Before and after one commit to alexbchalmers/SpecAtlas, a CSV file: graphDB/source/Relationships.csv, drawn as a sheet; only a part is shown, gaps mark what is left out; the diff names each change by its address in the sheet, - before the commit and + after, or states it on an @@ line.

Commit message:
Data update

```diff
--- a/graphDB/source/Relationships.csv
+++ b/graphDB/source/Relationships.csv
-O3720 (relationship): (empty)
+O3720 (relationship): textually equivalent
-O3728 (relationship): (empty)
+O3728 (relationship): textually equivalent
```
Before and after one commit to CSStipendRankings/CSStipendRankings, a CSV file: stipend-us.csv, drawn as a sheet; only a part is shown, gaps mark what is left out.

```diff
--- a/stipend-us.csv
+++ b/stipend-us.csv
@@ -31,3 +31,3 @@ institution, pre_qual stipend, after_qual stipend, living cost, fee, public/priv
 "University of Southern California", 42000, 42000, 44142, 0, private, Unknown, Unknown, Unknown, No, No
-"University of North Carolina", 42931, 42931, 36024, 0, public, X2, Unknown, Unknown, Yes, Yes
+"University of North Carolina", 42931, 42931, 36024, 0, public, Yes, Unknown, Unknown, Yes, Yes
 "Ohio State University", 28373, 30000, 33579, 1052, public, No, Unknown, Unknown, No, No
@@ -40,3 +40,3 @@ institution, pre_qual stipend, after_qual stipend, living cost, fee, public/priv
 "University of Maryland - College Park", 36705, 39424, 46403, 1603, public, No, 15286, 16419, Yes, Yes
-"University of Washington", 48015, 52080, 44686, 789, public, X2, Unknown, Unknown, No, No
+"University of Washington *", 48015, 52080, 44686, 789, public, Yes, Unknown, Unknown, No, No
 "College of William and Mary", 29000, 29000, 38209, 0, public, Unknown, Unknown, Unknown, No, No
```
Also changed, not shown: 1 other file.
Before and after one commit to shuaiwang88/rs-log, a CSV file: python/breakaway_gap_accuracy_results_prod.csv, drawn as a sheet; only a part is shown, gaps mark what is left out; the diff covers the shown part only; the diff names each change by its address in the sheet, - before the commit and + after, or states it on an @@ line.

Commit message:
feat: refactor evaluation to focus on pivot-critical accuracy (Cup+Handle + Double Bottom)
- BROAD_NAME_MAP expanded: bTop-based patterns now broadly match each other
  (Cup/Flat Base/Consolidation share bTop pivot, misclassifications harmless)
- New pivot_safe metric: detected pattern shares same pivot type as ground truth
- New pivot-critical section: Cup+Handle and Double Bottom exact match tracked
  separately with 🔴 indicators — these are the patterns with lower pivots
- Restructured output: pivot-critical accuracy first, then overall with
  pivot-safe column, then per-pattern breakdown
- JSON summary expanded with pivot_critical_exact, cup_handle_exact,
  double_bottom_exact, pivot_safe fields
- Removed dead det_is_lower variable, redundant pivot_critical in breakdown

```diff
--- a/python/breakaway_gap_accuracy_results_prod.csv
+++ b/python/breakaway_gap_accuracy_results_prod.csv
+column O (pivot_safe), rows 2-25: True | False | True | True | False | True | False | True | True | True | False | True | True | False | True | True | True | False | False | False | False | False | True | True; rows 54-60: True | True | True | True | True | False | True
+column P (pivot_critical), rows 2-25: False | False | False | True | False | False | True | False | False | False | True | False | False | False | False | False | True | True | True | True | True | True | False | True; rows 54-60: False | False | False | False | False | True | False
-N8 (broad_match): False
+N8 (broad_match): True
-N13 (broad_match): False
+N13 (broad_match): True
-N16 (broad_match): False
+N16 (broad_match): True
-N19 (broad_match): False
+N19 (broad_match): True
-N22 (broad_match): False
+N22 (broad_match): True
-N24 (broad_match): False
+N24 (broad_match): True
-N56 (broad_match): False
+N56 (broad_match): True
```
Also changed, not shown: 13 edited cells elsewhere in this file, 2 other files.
+ + + + +
■ YOUR INSTRUCTIONS ■
Only lines that include "then" belong in the answer; return them from the entries above.

■ ANSWER TO THE EXERCISE ■
- Restructured output: pivot-critical accuracy first, then overall with
  pivot-safe column, then per-pattern breakdown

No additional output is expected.